The injection of liquidity is inadequate in a situation where a recession has already started and credit would not start flowing simply because banks could access more liquidity, Prof Prabhat Patnaik of JNU's Center for Economic Studies and Planning said on Thursday.
There must be adequate demand by solvent and worthwhile borrowers for credit to launch viable projects and that is not happening, he said, participating in a discussion on global financial crisis in the United Nations.
Patnaik said the problem is that real lives of millions of people were determined by the whims of 'a bunch of speculators' under the free market system who were interested not in the long-term yield on assets, but only in the short-term appreciation in asset values.
Nobel Laureate and former World Bank chief economist Joseph Stiglitz opined that the US and the Bretton Woods institutions had failed to adequately address the global financial crisis, and the United Nations must intervene as the one institution that was inclusive and had political legitimacy.
Stiglitz said while the crisis bore a 'made in the United States' label, it was in fact worldwide and required a global response, reflect an understanding of the necessary balance between government and markets, and respect the principles of democratic due process, including full transparency.
Patnaik said the new growth stimulus would have to come not from some new speculative bubble, but from enlarged government expenditure that directly improved people's livelihoods, both in the advanced and developing economies, and that is geared towards improving the world's foodgrain output, by revamping peasant agriculture.

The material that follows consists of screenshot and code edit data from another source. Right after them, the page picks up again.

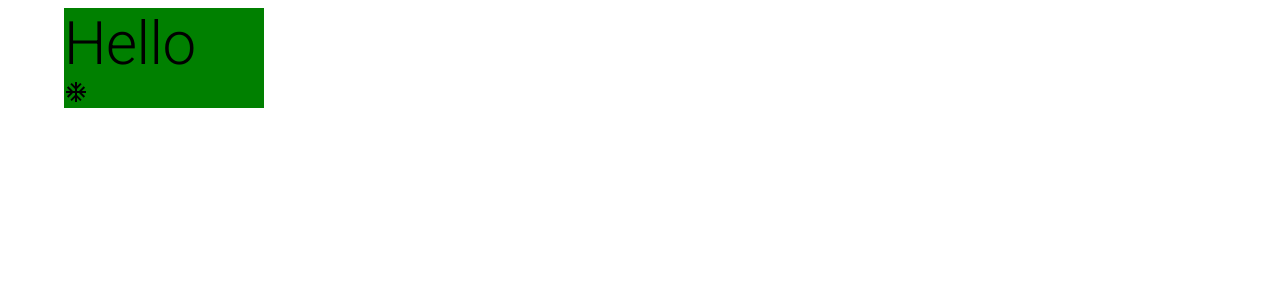
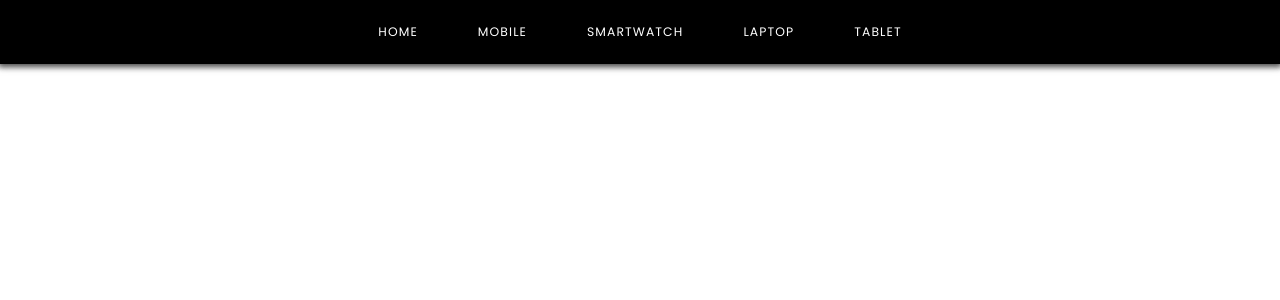
Before and after one commit to yasmino/Electro, a React (Vite) app: page / in a window 1280 px wide. Shown: the top 300 px of the page. Built offline with nearby package versions, Linux system fonts and the light colour scheme.

Commit message:
feat(categorybar): create categoryBar

```diff
--- a/src/App.jsx
+++ b/src/App.jsx
@@ -1,11 +1,14 @@
-import NavBar from "./Components/Navbar/Navbar";
+import * as React from 'react';
+import CssBaseline from '@mui/material/CssBaseline';
+import CategoryBar from './components/category-bar/CategoryBar';
 
 function App() {
   return (
-    <>
-      <NavBar />
-    </>
+    <React.Fragment>
+      <CssBaseline />
+      <CategoryBar />
+    </React.Fragment>
   );
 }
 
-export default App;
+export default App
--- /dev/null
+++ b/src/Components/category-bar/CategoryBar.css
@@ -0,0 +1,18 @@
+@import url('https://fonts.googleapis.com/css2?family=Poppins:wght@200;300;400&display=swap');
+.categories-menu {
+    justify-content: center;
+}
+
+.categoriesnav {
+    background-color: #000;
+    box-shadow: 0 0px 6px 3px rgb(0 0 0 / 53%);
+}
+
+.categories-menu .nav-btn {
+    font-weight: 500;
+    font-size: 0.77rem;
+    line-height: 1.75;
+    letter-spacing: 0.09em;
+    font-family: 'Poppins', sans-serif;
+    padding: 0 30px;
+}
--- /dev/null
+++ b/src/Components/category-bar/CategoryBar.jsx
@@ -0,0 +1,89 @@
+import AppBar from '@mui/material/AppBar';
+import Box from '@mui/material/Box';
+import Toolbar from '@mui/material/Toolbar';
+import IconButton from '@mui/material/IconButton';
+import Typography from '@mui/material/Typography';
+import Menu from '@mui/material/Menu';
+import MenuIcon from '@mui/icons-material/Menu';
+import Container from '@mui/material/Container';
+import Button from '@mui/material/Button';
+import MenuItem from '@mui/material/MenuItem';
+import './CategoryBar.css'
+import * as React from 'react';
+
+
+const pages = ['Home', 'Mobile', 'Smartwatch', 'Laptop', 'Tablet'];
+
+const CategoryBar = () => {
+
+    const [anchorElNav, setAnchorElNav] = React.useState(null);
+
+    const handleOpenNavMenu = (event) => {
+      setAnchorElNav(event.currentTarget);
+    };
+
+    const handleCloseNavMenu = () => {
+      setAnchorElNav(null);
+    };
+
+  return (
+   <AppBar position="static">
+      <Container maxWidth="xl" className="categoriesnav">
+        <Toolbar disableGutters >
+          <Box sx={{ flexGrow: 1, display: { xs: 'flex', md: 'none' } }}>
+            <IconButton
+              size="large"
+              aria-label="account of current user"
+              aria-controls="menu-appbar"
+              aria-haspopup="true"
+              onClick={handleOpenNavMenu}
+              color="inherit"
+            >
+              <MenuIcon />
+            </IconButton>
+            <Menu
+              id="menu-appbar"
+              anchorEl={anchorElNav}
+              anchorOrigin={{
+                vertical: 'bottom',
+                horizontal: 'left',
+              }}
+              keepMounted
+              transformOrigin={{
+                vertical: 'top',
+                horizontal: 'left',
+              }}
+              open={Boolean(anchorElNav)}
+              onClose={handleCloseNavMenu}
+              sx={{
+                display: { xs: 'block', md: 'none' },
+              }}
+            >
+              {pages.map((page) => (
+                <MenuItem key={page} onClick={handleCloseNavMenu}>
+                  <Typography textAlign="center">{page}</Typography>
+                </MenuItem>
+              ))}
+            </Menu>
+          </Box>
+
+          <Box className="categories-menu" sx={{ flexGrow: 1, display: { xs: 'none', md: 'flex' } }}>
+            {pages.map((page) => (
+              <Button
+                className="nav-btn"
+                key={page}
+                onClick={handleCloseNavMenu}
+                sx={{ my: 2, color: 'white', display: 'block' }}
+              >
+                {page}
+              </Button>
+            ))}
+          </Box>
+
+        </Toolbar>
+      </Container>
+    </AppBar>
+  )
+}
+
+export default CategoryBar
```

"We are now at another Bretton Woods moment," Stiglitz said, noting the Bretton Woods institutions had been founded to maintain global economic stability and employment, not to push capital and financial market liberalisation or promote contractionary fiscal policy amid depression or a recession.
Liberalisation had led to advanced growth, but also increased instability and the global financial system had often worked to the disadvantage of developing countries, he added.
Emerging economies had little, if any, representation in decision-making, and governance structure reform of the International Monetary Fund had been insufficient, he said, waring that the current crisis also threatened to exacerbate poverty in developing nations, and the IMF had failed to propose adequate reform measures to avert the danger.
That situation must change, he said.
Creation of an external shock facility, he added, is a good idea, as is creating a multilateral reserve system with greater stability. There must also be more global cooperation in setting macroeconomic policies, and the creation of a
global financial regulatory commission should be studied.
The global response must also be based on rebuilding trust in the financial markets.
"The financial markets did not do what they were supposed to do, which was to manage risks and allocate capital," Stiglitz said, adding, "We're not going to restore confidence to the markets and the global economy until we re-earn that trust."
General Assembly President Miguel d'Escoto Brockmann agreed with that assessment, saying it is unreasonable to recommend that a little tinkering would restore prosperity or confidence.
While states must pick up the pieces, it would be folly to put the global financial system back together as it had been.
The international community had the responsibility and the opportunity to identify longer-term measures beyond protecting banks, stabilising credit markets and reassuring big investors, he stressed.
He added the stakes are too high for half-measures and quick fixes put together behind closed doors.